An Advocate’s Take on Service Through LIFT and City Year

By LIFT on February 27, 2014

Categories: Our Work


At LIFT-Boston’s 2014 upLIFTing Awards, we are honoring Michael Brown, City Year’s CEO and Co-Founder, with the “Legacy Award” for his visionary leadership and commitment to social justice and national service. In anticipation of the event on March 4, a former LIFT-Boston advocate and current City Year corps member reflects on her experiences and connections with both service-oriented organizations:

Amy Bean

Former LIFT-Boston Advocate Amy Bean

Neither LIFT nor City Year claims to be the sole answer to ending poverty or solving the dropout crisis, yet each works tirelessly and equips volunteers to serve to the best of their ability.

The skills that I learned serving as a 2009-2013 LIFT-Boston advocate in Somerville are essential to my daily service as a 2013-2014 City Year Corps Member in New Orleans. We face difficulties as a team. Whether it’s searching for housing in a time crunch or building a student’s confidence in reading, the work is done carefully and with an open mind.

As an advocate at LIFT-Boston, I learned about job searches, housing, healthcare, education, incarceration, the legal system, public benefits and so much more. LIFT works with families and individuals from all backgrounds on their goals in order to achieve stability and well-being. Advocates connect members to additional resources, often more specialized services, to ensure they are fully supported in achieving their goals.

Through City Year, corps members have the incredibly unique opportunity to serve within a school as a mentor and a tutor. Corps members are able to do the work that overloaded teachers often wish they could make enough time for. City Year gives me full time experience in a classroom before pursuing a career in teaching—a passion that has grown stronger since a LIFT-Boston supervisor encouraged me to apply to be a corps member.

The shared values of the two organizations were apparent the moment I began my journey with City Year. Corps members focus on three aspects of a student’s life: attendance, behavior and academics. The same is true for LIFT advocates and community members: they work together to build the strong personal, social and financial foundations needed to get ahead.

Each day I find myself using LIFT skills to better serve my students. For example, sincerity is invaluable when working within LIFT and within City Year, and I learned through LIFT that an effective way to demonstrate sincerity is to be personal while forging professional relationship. If a student is struggling with a problem, they need to know that I care as a mentor and that I am on their side; otherwise, they will not feel safe asking for help and may dwell on their problem rather than pay attention and learn in class.

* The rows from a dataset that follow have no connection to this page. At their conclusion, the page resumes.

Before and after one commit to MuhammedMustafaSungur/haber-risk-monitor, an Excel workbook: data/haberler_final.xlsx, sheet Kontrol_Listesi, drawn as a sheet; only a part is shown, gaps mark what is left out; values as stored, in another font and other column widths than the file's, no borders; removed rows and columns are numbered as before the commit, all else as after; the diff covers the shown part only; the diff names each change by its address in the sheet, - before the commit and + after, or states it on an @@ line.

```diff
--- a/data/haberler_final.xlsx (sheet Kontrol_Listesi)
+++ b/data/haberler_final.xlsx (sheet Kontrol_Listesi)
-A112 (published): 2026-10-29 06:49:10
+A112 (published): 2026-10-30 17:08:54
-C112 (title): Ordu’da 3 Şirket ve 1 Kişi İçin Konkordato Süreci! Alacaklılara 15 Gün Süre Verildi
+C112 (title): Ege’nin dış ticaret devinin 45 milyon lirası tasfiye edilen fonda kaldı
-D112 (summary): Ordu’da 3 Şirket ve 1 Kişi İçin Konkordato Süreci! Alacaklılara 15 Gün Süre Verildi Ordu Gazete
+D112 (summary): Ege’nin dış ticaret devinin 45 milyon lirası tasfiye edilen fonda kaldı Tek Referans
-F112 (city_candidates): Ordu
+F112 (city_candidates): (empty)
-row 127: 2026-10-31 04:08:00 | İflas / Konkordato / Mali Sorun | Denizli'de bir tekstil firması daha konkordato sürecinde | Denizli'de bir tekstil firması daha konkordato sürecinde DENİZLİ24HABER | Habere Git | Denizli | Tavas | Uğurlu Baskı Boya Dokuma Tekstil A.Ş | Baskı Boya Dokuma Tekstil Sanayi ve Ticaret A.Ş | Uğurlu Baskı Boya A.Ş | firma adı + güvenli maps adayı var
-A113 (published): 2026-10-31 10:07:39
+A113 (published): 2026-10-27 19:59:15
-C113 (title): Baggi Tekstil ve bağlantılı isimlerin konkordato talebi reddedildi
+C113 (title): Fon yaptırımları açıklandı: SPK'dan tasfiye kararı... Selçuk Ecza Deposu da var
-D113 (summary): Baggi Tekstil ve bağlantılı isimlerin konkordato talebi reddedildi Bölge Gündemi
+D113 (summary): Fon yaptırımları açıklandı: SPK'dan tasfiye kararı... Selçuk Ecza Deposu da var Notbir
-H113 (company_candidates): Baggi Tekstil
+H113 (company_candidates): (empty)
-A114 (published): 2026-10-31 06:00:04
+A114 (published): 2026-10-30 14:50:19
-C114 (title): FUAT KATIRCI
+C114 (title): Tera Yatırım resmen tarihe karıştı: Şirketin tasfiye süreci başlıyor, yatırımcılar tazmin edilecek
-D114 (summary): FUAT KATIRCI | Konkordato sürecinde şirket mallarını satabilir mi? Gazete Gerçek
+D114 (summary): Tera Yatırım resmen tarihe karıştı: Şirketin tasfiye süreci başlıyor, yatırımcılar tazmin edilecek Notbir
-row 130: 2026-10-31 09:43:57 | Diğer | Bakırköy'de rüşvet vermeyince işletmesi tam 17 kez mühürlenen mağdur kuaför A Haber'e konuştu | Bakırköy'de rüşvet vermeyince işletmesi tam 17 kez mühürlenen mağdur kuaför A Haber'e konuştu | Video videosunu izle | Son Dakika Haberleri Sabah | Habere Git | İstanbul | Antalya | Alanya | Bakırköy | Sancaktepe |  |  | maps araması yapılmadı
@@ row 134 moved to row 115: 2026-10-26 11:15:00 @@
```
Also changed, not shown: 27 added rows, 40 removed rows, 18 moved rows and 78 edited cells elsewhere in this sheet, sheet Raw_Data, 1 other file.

Often, the problems we encountered at LIFT seemed insurmountable unless broken down into smaller pieces that we could conquer goal by goal. I find this strategy effective for myself in City Year, and for my students whom I tutor in reading. As the students learn to read, we set smaller goals along the way to reading fluency so that we can celebrate successes and gain momentum to keep trying—just like at LIFT. With one group of first graders, I am working on segmenting, or breaking words into sounds in order to figure out the words. Our goal is for the students not to get to the point where they don’t rely on this method, but mastering this skill is a step towards their literacy. Getting to celebrate their progress with this skill is as encouraging for me as it is for them, because these relationships are genuine. Many times at LIFT, members will call their advocates out of the blue to share the exciting news of a job interview or accepted housing application. Their goal isn’t completed yet, but they’ve taken a great step forward.

A former LIFT coworker once explained to me that, to her, “teaching means believing in students and showing it.” When I teach, I will carry this mantra among other lessons from LIFT and City Year with me. I will encourage students to get involved with service that they feel passionately about because I understand the joy of internalizing applicable lessons through service work.

At City Year and at LIFT, we believe in service; in giving time and building relationships. We know that there is no one right answer, and we value flexibility in the name of productivity. I proudly serve as a City Year Corps Member in New Orleans, knowing that every day I draw upon what LIFT-Boston taught me.

LIFT-Boston is hosting The upLIFTing Awards Celebration on March 4, 2014 and will be honoring City Year CEO and Co-Founder Michael Brown. Find more information here.